Segment Open
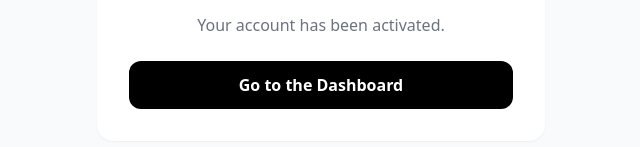
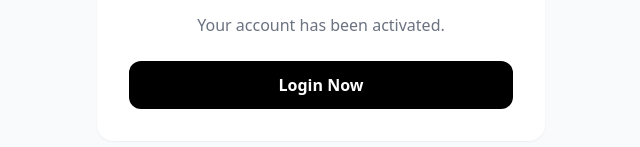
Before and after one commit to histyon/histyon-app, a Next.js app: page /auth/verified in a window 1280 px wide. Shown: the part 399-546 px from the top of the page, without its empty margins (319-959 px from the left). Built offline with nearby package versions, Linux system fonts and the light colour scheme; a web font is replaced by a local one.

Commit message:
Fix auth e database

```diff
--- a/app/auth/verified/page.tsx
+++ b/app/auth/verified/page.tsx
@@ -8,8 +8,8 @@ export default function VerifiedPage() {
           <CheckCircle2 className="w-16 h-16 text-green-500 mx-auto mb-4" />
           <h1 className="text-2xl font-bold mb-2">Email Confirmed!</h1>
           <p className="text-gray-500 mb-6">Your account has been activated.</p>
-          <Link href="/dashboard" className="block w-full bg-black text-white py-3 rounded-xl font-bold">
-             Go to the Dashboard
+          <Link href="/login" className="block w-full bg-black text-white py-3 rounded-xl font-bold">
+             Login Now
           </Link>
        </div>
     </div>
```
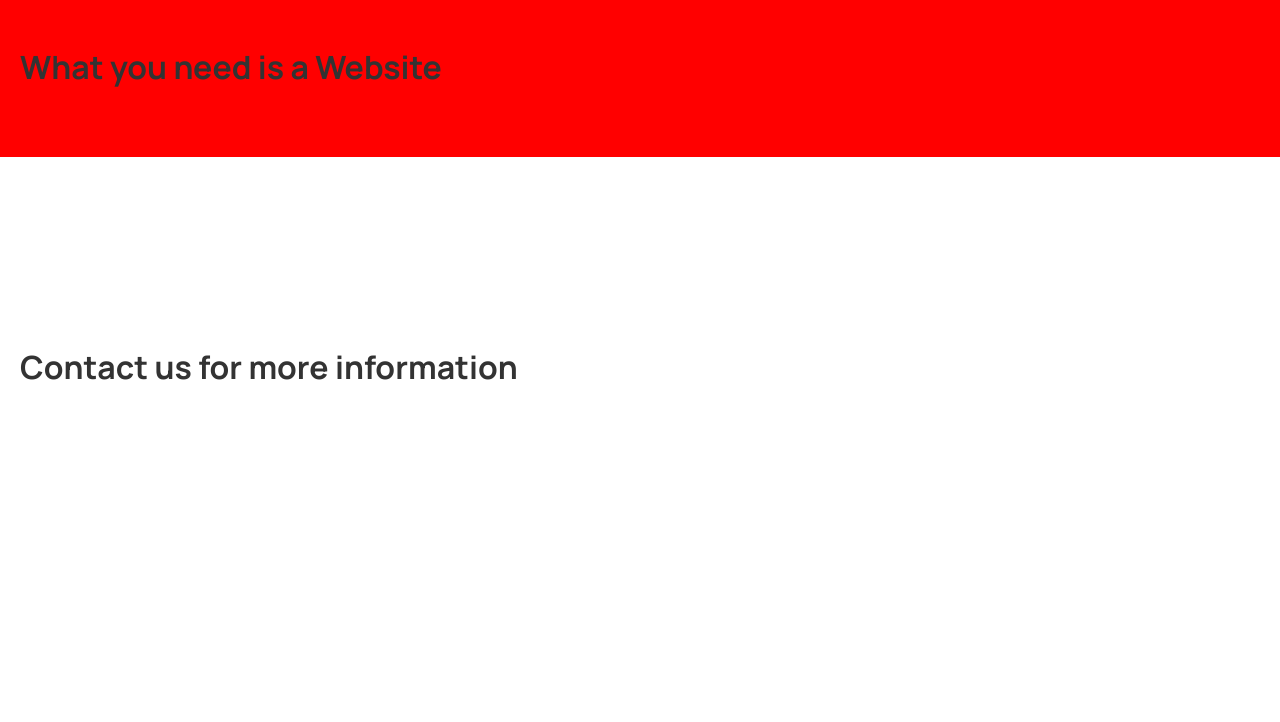
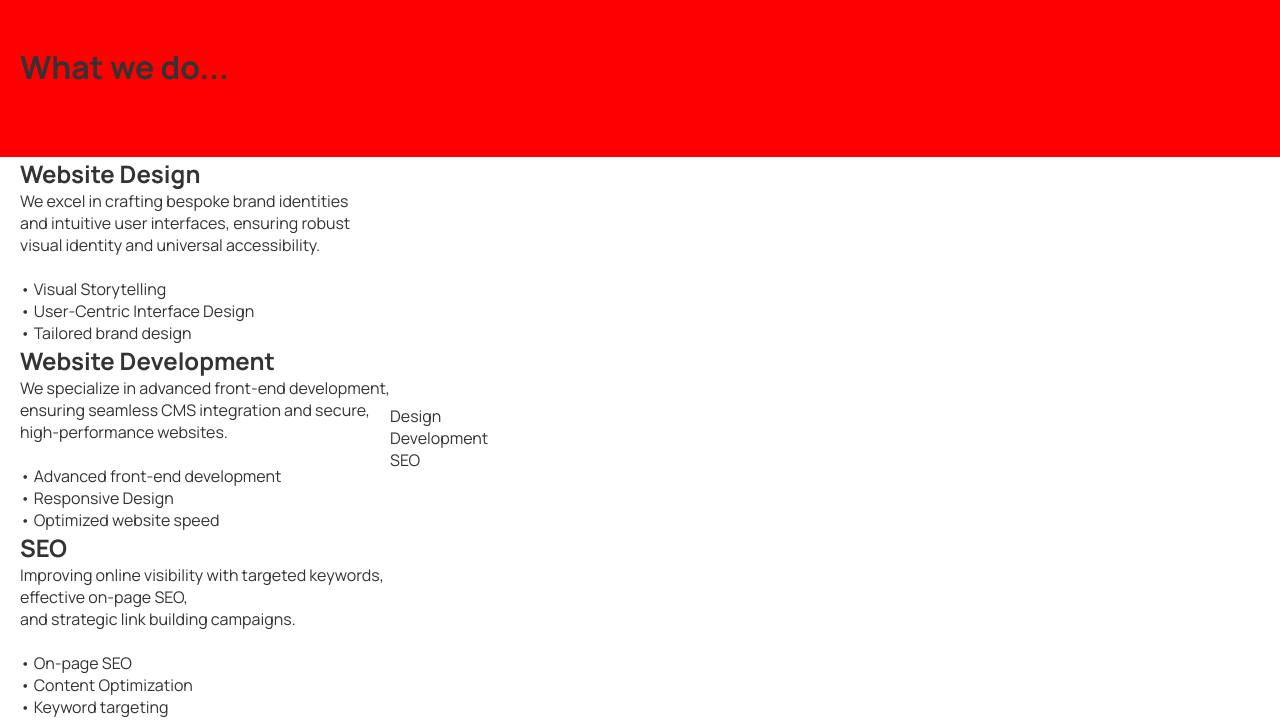
Before and after one commit to WebXStudios/webx1, a plain HTML site: page index.html in a window 1280 px wide. Shown: the part 803-1525 px from the top of the page. Before the commit the page ends 1320 px from the top, so only its background shows below. Drawn offline with Linux system fonts and the light colour scheme.

Commit message:
Update index.html

```diff
--- a/index.html
+++ b/index.html
@@ -33,7 +33,6 @@
     </h1>
   </div>
 
-
   <div class="page half-page video-page">
     <div class="video-container">
       <video autoplay muted loop class="rounded-video">
@@ -43,8 +42,66 @@
     </div>
   </div>
 
-  <div class="page half-page page-3" id="striker">
-    <h1 class="sample-heading">What you need is a Website</h1>
+  <div class="page half-page page-3" id="services">
+    <h1 class="sample-heading-3">
+      <span class="sample-heading-3-1">What we do...</span>
+    </h1>
+  </div>
+
+  <div class="page half-page-50 page-4" id="services1">
+    <div class="cards">
+
+      <div class="card active" id="card1">
+        <h2 class="card-title">
+          Website Design
+        </h2>
+
+        <span class="card-phrase">We excel in crafting bespoke brand identities <br>and intuitive user interfaces,
+          ensuring robust <br>visual identity and universal accessibility.</span><br>
+          <p></p><br>
+        <span class="card-content">• Visual Storytelling</span><br>
+        <span class="card-content">• User-Centric Interface Design</span><br>
+        <span class="card-content">• Tailored brand design</span>
+
+      </div>
+
+      <div class="card" id="card2">
+        <h2 class="card-title">
+          Website Development
+        </h2>
+
+        <span class="card-phrase">We specialize in advanced front-end development,<br>
+          ensuring seamless CMS integration and secure,<br> high-performance websites.</span><br>
+          <p></p><br>
+        <span class="card-content">• Advanced front-end development</span><br>
+        <span class="card-content">• Responsive Design</span><br>
+        <span class="card-content">• Optimized website speed</span>
+
+      </div>
+      <div class="card" id="card3">
+        <h2 class="card-title">
+          SEO
+        </h2>
+
+        <span class="card-phrase">
+          Improving online visibility with targeted keywords,<br>
+          effective on-page SEO,<br>and strategic link building campaigns.</span><br>
+          <p></p><br>
+        <span class="card-content">• On-page SEO</span><br>
+        <span class="card-content">• Content Optimization</span><br>
+        <span class="card-content">• Keyword targeting</span>
+      </div>
+    </div>
+    <div class="options">
+      <p class="option" onclick="showCard(1)">Design</p>
+      <p class="option" onclick="showCard(2)">Development</p>
+      <p class="option" onclick="showCard(3)">SEO</p>
+    </div>
+
+  </div>
+
+  <div class="page randomblackpage" id="randompage">
+    <h1 class="sample-heading"> </h1>
   </div>
 
   <div class="page half-page" id="contact">
```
Segment Closed
- [What is needed] All of the data above should be printed again exactly, though none of the pictures belong in the copy.

- [Response below]
Before and after one commit to histyon/histyon-app, a Next.js app: page /auth/verified in a window 1280 px wide. Shown: the part 399-546 px from the top of the page, without its empty margins (319-959 px from the left). Built offline with nearby package versions, Linux system fonts and the light colour scheme; a web font is replaced by a local one.

Commit message:
Fix auth e database

```diff
--- a/app/auth/verified/page.tsx
+++ b/app/auth/verified/page.tsx
@@ -8,8 +8,8 @@ export default function VerifiedPage() {
           <CheckCircle2 className="w-16 h-16 text-green-500 mx-auto mb-4" />
           <h1 className="text-2xl font-bold mb-2">Email Confirmed!</h1>
           <p className="text-gray-500 mb-6">Your account has been activated.</p>
-          <Link href="/dashboard" className="block w-full bg-black text-white py-3 rounded-xl font-bold">
-             Go to the Dashboard
+          <Link href="/login" className="block w-full bg-black text-white py-3 rounded-xl font-bold">
+             Login Now
           </Link>
        </div>
     </div>
```
Before and after one commit to WebXStudios/webx1, a plain HTML site: page index.html in a window 1280 px wide. Shown: the part 803-1525 px from the top of the page. Before the commit the page ends 1320 px from the top, so only its background shows below. Drawn offline with Linux system fonts and the light colour scheme.

Commit message:
Update index.html

```diff
--- a/index.html
+++ b/index.html
@@ -33,7 +33,6 @@
     </h1>
   </div>
 
-
   <div class="page half-page video-page">
     <div class="video-container">
       <video autoplay muted loop class="rounded-video">
@@ -43,8 +42,66 @@
     </div>
   </div>
 
-  <div class="page half-page page-3" id="striker">
-    <h1 class="sample-heading">What you need is a Website</h1>
+  <div class="page half-page page-3" id="services">
+    <h1 class="sample-heading-3">
+      <span class="sample-heading-3-1">What we do...</span>
+    </h1>
+  </div>
+
+  <div class="page half-page-50 page-4" id="services1">
+    <div class="cards">
+
+      <div class="card active" id="card1">
+        <h2 class="card-title">
+          Website Design
+        </h2>
+
+        <span class="card-phrase">We excel in crafting bespoke brand identities <br>and intuitive user interfaces,
+          ensuring robust <br>visual identity and universal accessibility.</span><br>
+          <p></p><br>
+        <span class="card-content">• Visual Storytelling</span><br>
+        <span class="card-content">• User-Centric Interface Design</span><br>
+        <span class="card-content">• Tailored brand design</span>
+
+      </div>
+
+      <div class="card" id="card2">
+        <h2 class="card-title">
+          Website Development
+        </h2>
+
+        <span class="card-phrase">We specialize in advanced front-end development,<br>
+          ensuring seamless CMS integration and secure,<br> high-performance websites.</span><br>
+          <p></p><br>
+        <span class="card-content">• Advanced front-end development</span><br>
+        <span class="card-content">• Responsive Design</span><br>
+        <span class="card-content">• Optimized website speed</span>
+
+      </div>
+      <div class="card" id="card3">
+        <h2 class="card-title">
+          SEO
+        </h2>
+
+        <span class="card-phrase">
+          Improving online visibility with targeted keywords,<br>
+          effective on-page SEO,<br>and strategic link building campaigns.</span><br>
+          <p></p><br>
+        <span class="card-content">• On-page SEO</span><br>
+        <span class="card-content">• Content Optimization</span><br>
+        <span class="card-content">• Keyword targeting</span>
+      </div>
+    </div>
+    <div class="options">
+      <p class="option" onclick="showCard(1)">Design</p>
+      <p class="option" onclick="showCard(2)">Development</p>
+      <p class="option" onclick="showCard(3)">SEO</p>
+    </div>
+
+  </div>
+
+  <div class="page randomblackpage" id="randompage">
+    <h1 class="sample-heading"> </h1>
   </div>
 
   <div class="page half-page" id="contact">
```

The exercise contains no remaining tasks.